I had a Tickle Trunk moment a few weeks ago when I was filing something away in a file drawer that is equal parts junk and file folders filled with mystery materials. I moved a box containing an old modem and found a book called It’s Your Move, by career consultant Marge Watters. Billed as “A Guide to Career Transition and Job Search for Canadian Managers, Professionals and Executives,” the book is chock-full of career advice and comes from a far more authoritative source than I’ll ever be. My work here is pretty much done if you read it.

I laughed when I riffled through it because I’ve spent the last month looking in vain for examples of worksheets geared for adult learning for a project I proposed at work, and this book has all kinds of them.

I had no memory of the book, don’t know how or when I came by my copy, but since I have the 4th edition, published in 2012 (it doesn’t look like there was a later one), a time when I was writing for a weekly workplace issues package, it’s possible that it was sent to me for review.

It might be five years old, but from what I’ve seen of it so far, the information in it is timeless — stuff I’ve been writing about, and have planned to write about, and stuff I hadn’t thought about but am glad to have brought to my attention. You’ll likely find numerous references to the book in this blog in the future. But if you want to see more for yourself, it’s available in some stores and online at Chapters, and also at amazon.ca.

Marge’s website doesn’t look active, neither does her LinkedIn profile. But I’m going to try to get in touch with her and maybe do an interview for a future blog.

It’s not my new year’s resolution to find a job – I don’t make resolutions, remember? But since I have no guarantee that I’ll have a job after September — and since there’s a 50/50 possibility that I won’t like the job that’s available for me if there is one, I think it’s irresponsible of me not to get my ducks in a row.

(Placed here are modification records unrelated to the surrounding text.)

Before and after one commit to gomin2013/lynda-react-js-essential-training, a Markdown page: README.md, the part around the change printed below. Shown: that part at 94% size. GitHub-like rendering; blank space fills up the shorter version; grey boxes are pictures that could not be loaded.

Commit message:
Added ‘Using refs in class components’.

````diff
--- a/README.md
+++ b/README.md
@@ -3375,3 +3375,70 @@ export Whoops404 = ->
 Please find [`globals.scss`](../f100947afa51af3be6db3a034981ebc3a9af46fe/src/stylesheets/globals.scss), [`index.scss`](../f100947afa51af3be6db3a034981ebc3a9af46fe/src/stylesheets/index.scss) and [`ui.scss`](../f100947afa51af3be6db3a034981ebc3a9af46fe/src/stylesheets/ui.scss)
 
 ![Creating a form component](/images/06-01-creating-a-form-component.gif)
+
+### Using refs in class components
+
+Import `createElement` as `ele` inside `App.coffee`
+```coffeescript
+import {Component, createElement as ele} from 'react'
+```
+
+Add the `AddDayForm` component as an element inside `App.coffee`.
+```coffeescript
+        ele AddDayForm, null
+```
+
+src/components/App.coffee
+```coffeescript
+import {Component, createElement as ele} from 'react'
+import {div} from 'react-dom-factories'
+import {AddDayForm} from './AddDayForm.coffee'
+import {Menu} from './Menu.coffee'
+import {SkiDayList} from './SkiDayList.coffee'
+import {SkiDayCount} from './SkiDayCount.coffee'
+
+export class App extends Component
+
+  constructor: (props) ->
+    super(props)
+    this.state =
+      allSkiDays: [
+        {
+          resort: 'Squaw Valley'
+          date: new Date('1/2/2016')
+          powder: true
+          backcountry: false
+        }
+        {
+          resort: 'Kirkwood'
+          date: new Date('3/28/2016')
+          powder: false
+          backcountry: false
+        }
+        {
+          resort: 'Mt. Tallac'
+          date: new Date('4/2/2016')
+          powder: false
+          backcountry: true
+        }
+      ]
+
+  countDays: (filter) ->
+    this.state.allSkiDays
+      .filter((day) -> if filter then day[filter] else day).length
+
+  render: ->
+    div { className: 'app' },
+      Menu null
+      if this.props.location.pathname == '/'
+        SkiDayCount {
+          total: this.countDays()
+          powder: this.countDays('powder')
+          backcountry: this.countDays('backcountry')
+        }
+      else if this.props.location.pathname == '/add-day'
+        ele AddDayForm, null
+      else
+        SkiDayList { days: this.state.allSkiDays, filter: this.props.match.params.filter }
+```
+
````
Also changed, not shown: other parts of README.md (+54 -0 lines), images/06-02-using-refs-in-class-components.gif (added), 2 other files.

So I think I’m going to snuggle inside during this cold snap and start 2018 off by reading a book on how to line them up.

I wish you all the happiest — and most successful — of new years.